“Our goal has always been to offer users as many different perspectives on a story from as many different sources as possible, which is why we include thousands of sources from around the world in Google News. However, if many of those stories are actually the exact same article, it can end up burying those different perspectives.”
As it follows, “ Instead of 20 “different” articles (which actually used the exact same content), we’ll show the definitive original copy and give credit to the original journalist.”
Add to this a recent deal the search giant struck with Associated Press, Agence France-Presse, UK Press Association and the Canadian Press to directly host their content on Google News and the picture is complete. But what does it exactly mean?
Well, first of all, it means that sites living exclusively on posting or rewriting agency news might cease to exist in a while. No traffic from Google means less revenue, if not no revenue at all. They may still be made available to the user if the “Sort by date with duplicates included ” option is clicked, but that’s hardly any consolation. No listing on the front page, no direct listing on the related sources page, this basically means you’re not worthy to be read.
Also, it would be interesting to see how will this move affect news agencies. Their content was not distributed for free to newspapers. Cutting down on duplicate sources might drive the online editions to cancel their contracts with the news agencies and,thus, cutting them from a nice source of revenue.
At present time Google hasn’t mentioned anything regarding the financial terms of the recent deal it made with the news agencies, nor did it say how it plans to cash in on the deal. Advertising seems to be the most convenient way at hand, but at present time the agency-provided content features no ads.

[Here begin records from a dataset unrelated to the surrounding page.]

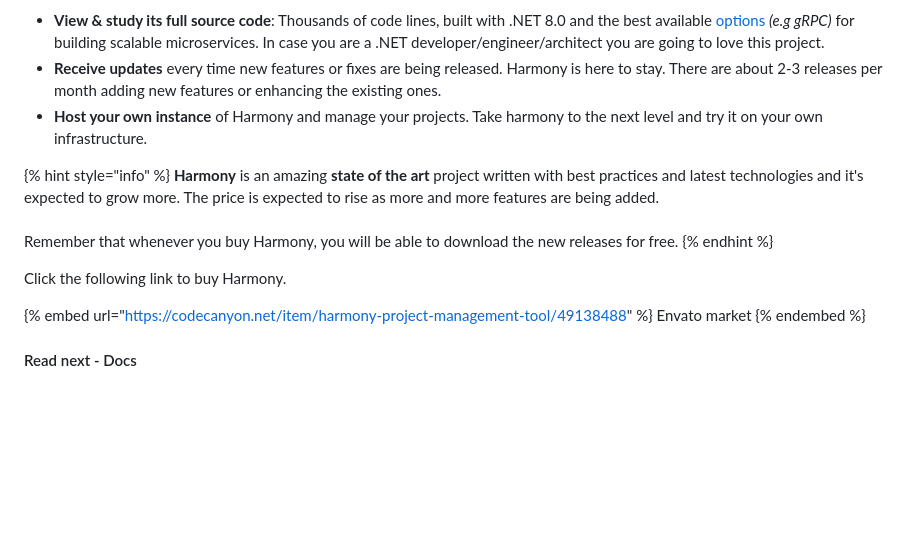
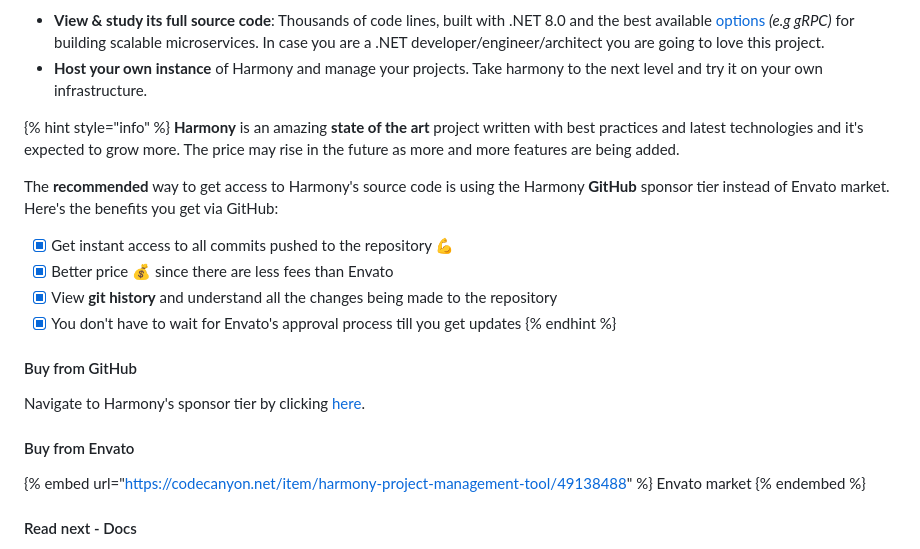
Before and after one commit to chsakell/harmony-docs, a Markdown page: overview/buy-online.md, the part around one of its changes. Drawn GitHub-style; blank space fills up the shorter version.

```diff
--- a/overview/buy-online.md
+++ b/overview/buy-online.md
@@ -8,15 +28,23 @@ Harmony is currently available to buy on [**Envato**](https://codecanyon.net/ite
 
 * **View & study its full source code**: Thousands of code lines, built with .NET 8.0 and the best available [options](technology.md) _(e.g gRPC)_ for building scalable microservices. In case you are a .NET developer/engineer/architect you are going to love this project.
-* **Receive updates** every time new features or fixes are being released. Harmony is here to stay. There are about 2-3 releases per month adding new features or enhancing the existing ones.
 * **Host your own instance** of Harmony and manage your projects. Take harmony to the next level and try it on your own infrastructure.
 
 {% hint style="info" %}
-**Harmony** is an amazing **state of the art** project written with best practices and latest technologies and it's expected to grow more. The price is expected to rise as more and more features are being added.\
-\
-Remember that whenever you buy Harmony, you will be able to download the new releases for free.
+**Harmony** is an amazing **state of the art** project written with best practices and latest technologies and it's expected to grow more. The price may rise in the future as more and more features are being added.
+
+The **recommended** way to get access to Harmony's source code is using the Harmony **GitHub** sponsor tier instead of Envato market. Here's the benefits you get via GitHub:
+
+* [x] Get instant access to all commits pushed to the repository :muscle:&#x20;
+* [x] Better price :moneybag: since there are less fees than Envato
+* [x] View **git history** and understand all the changes being made to the repository
+* [x] You don't have to wait for Envato's approval process till you get updates
 {% endhint %}
 
-Click the following link to buy Harmony.
+#### Buy from GitHub
+
+Navigate to Harmony's sponsor tier by clicking [here](https://github.com/sponsors/chsakell).
+
+#### Buy from Envato
 
 {% embed url="https://codecanyon.net/item/harmony-project-management-tool/49138488" %}
 Envato market
```
Also changed, not shown: other parts of overview/buy-online.md (+21 -1 lines), .gitbook/assets/harmony-sponsor-link.png (added), .gitbook/assets/harmony-tier-purchase.png (added), .gitbook/assets/harmony-tier.png (added).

And last, one question: how come Reuters wasn’t made part of the deal?